Exercise aim: Set down the listing below verbatim, but only from its first line through the line containing "Chapter Sync &amp;".
Content starts
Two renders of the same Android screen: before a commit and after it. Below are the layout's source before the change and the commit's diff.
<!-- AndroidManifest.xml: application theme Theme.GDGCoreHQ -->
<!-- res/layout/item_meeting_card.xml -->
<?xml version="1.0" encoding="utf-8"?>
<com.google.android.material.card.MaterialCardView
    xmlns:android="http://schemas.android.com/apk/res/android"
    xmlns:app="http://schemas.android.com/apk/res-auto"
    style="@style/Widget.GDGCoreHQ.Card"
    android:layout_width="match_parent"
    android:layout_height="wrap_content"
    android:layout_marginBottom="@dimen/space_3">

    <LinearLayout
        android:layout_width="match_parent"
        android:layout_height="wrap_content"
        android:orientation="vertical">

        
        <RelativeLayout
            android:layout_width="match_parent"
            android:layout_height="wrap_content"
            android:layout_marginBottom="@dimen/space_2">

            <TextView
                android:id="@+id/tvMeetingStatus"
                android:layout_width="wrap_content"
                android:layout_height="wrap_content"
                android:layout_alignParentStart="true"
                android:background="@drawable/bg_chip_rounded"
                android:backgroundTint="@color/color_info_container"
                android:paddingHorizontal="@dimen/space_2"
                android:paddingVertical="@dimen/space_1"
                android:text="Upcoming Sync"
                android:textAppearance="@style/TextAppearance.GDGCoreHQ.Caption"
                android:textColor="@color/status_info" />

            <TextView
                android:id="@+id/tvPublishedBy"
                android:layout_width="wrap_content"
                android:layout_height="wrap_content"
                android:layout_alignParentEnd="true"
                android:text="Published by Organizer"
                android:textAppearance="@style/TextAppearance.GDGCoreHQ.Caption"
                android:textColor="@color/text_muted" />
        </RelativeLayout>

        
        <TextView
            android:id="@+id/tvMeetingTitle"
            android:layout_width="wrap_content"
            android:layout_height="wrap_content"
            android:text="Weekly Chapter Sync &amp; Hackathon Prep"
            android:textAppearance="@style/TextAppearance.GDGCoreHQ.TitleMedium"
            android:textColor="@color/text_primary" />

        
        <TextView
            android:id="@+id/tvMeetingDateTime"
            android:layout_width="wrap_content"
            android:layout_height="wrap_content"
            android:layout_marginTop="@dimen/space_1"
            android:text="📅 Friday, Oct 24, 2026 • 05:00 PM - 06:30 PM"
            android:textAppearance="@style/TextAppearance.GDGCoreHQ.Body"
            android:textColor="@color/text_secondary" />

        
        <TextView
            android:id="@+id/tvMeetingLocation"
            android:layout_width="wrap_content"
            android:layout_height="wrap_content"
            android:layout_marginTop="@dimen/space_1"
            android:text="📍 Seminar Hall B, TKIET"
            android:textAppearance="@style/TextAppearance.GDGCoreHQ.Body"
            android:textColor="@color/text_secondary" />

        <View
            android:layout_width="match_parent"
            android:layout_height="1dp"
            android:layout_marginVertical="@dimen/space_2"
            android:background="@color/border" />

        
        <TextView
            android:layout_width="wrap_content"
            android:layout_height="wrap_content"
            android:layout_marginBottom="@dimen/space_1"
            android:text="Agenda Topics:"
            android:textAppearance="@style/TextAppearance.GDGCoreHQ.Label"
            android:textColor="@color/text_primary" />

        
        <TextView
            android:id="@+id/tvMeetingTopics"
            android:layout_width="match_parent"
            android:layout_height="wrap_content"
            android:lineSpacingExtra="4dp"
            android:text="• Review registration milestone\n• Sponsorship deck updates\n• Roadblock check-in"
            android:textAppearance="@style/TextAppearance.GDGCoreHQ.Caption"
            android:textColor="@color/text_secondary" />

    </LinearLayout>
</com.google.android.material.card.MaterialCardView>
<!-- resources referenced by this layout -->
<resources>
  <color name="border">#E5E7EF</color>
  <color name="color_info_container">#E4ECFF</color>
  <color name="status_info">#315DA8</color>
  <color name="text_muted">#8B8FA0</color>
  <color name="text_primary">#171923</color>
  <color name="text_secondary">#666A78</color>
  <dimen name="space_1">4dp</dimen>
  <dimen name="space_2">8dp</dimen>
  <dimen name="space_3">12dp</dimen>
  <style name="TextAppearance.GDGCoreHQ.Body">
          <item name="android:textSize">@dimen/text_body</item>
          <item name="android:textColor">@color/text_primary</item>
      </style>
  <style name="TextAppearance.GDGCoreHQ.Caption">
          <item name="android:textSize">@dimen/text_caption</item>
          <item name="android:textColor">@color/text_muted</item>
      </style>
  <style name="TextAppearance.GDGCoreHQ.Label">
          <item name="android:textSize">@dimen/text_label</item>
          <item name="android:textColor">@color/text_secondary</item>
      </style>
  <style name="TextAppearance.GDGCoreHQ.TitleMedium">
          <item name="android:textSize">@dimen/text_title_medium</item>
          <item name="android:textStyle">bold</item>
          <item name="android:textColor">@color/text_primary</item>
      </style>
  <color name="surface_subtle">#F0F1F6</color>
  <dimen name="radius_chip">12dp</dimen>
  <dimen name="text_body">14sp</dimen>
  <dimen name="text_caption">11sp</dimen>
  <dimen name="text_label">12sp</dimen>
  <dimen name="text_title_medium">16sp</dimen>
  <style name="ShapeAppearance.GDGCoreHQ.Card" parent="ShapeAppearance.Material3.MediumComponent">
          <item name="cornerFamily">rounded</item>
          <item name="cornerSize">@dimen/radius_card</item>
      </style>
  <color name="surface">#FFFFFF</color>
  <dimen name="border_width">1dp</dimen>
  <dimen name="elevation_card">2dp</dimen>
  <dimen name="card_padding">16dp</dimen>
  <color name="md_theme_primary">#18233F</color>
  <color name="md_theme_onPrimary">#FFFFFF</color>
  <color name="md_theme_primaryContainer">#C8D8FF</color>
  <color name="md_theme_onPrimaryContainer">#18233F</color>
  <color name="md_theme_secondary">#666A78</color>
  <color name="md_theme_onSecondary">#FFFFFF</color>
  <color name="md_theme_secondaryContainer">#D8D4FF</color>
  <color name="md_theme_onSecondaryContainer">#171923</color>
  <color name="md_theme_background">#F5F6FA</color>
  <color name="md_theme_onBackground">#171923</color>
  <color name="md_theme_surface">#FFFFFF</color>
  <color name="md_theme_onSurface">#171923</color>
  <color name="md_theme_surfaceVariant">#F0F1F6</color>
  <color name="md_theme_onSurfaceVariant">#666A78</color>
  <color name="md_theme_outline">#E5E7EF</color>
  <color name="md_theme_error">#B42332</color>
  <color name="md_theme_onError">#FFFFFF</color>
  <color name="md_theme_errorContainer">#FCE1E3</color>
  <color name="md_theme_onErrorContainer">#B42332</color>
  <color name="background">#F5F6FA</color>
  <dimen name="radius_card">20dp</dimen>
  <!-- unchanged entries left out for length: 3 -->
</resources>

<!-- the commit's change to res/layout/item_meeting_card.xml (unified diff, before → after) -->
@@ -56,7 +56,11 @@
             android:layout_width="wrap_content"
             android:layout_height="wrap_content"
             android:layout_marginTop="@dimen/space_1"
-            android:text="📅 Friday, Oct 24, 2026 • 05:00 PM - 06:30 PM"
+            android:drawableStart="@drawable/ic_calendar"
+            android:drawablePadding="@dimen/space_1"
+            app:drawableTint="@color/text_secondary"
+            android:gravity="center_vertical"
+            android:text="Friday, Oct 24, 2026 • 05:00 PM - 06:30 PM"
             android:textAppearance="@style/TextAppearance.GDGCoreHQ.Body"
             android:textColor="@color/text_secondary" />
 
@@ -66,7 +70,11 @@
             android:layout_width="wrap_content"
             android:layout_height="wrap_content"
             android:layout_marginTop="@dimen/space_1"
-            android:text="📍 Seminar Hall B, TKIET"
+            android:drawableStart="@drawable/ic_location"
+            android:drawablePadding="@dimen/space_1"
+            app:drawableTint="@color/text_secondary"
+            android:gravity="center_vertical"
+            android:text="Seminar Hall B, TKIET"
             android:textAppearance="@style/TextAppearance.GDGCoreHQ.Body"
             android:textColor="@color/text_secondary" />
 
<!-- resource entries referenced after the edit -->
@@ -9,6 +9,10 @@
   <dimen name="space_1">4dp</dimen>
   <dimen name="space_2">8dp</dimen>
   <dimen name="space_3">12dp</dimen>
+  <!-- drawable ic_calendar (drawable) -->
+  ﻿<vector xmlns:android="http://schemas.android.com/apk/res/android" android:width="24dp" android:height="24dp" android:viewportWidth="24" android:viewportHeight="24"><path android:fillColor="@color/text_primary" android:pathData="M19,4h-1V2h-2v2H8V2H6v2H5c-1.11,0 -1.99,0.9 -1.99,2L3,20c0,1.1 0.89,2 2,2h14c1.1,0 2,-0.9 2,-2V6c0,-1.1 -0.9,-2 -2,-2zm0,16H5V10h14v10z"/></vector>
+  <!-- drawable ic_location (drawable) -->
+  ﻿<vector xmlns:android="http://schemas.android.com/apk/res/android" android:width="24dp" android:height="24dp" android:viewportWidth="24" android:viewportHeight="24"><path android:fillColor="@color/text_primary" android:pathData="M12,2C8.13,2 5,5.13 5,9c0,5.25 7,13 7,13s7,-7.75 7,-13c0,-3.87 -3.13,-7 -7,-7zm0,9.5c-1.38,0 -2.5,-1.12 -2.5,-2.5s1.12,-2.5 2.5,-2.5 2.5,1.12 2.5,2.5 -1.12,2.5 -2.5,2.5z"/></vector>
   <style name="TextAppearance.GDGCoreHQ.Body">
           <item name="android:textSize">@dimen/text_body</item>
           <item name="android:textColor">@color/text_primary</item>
Content ends
Your solution:
Two renders of the same Android screen: before a commit and after it. Below are the layout's source before the change and the commit's diff.
<!-- AndroidManifest.xml: application theme Theme.GDGCoreHQ -->
<!-- res/layout/item_meeting_card.xml -->
<?xml version="1.0" encoding="utf-8"?>
<com.google.android.material.card.MaterialCardView
    xmlns:android="http://schemas.android.com/apk/res/android"
    xmlns:app="http://schemas.android.com/apk/res-auto"
    style="@style/Widget.GDGCoreHQ.Card"
    android:layout_width="match_parent"
    android:layout_height="wrap_content"
    android:layout_marginBottom="@dimen/space_3">

    <LinearLayout
        android:layout_width="match_parent"
        android:layout_height="wrap_content"
        android:orientation="vertical">

        
        <RelativeLayout
            android:layout_width="match_parent"
            android:layout_height="wrap_content"
            android:layout_marginBottom="@dimen/space_2">

            <TextView
                android:id="@+id/tvMeetingStatus"
                android:layout_width="wrap_content"
                android:layout_height="wrap_content"
                android:layout_alignParentStart="true"
                android:background="@drawable/bg_chip_rounded"
                android:backgroundTint="@color/color_info_container"
                android:paddingHorizontal="@dimen/space_2"
                android:paddingVertical="@dimen/space_1"
                android:text="Upcoming Sync"
                android:textAppearance="@style/TextAppearance.GDGCoreHQ.Caption"
                android:textColor="@color/status_info" />

            <TextView
                android:id="@+id/tvPublishedBy"
                android:layout_width="wrap_content"
                android:layout_height="wrap_content"
                android:layout_alignParentEnd="true"
                android:text="Published by Organizer"
                android:textAppearance="@style/TextAppearance.GDGCoreHQ.Caption"
                android:textColor="@color/text_muted" />
        </RelativeLayout>

        
        <TextView
            android:id="@+id/tvMeetingTitle"
            android:layout_width="wrap_content"
            android:layout_height="wrap_content"
            android:text="Weekly Chapter Sync &amp; Hackathon Prep"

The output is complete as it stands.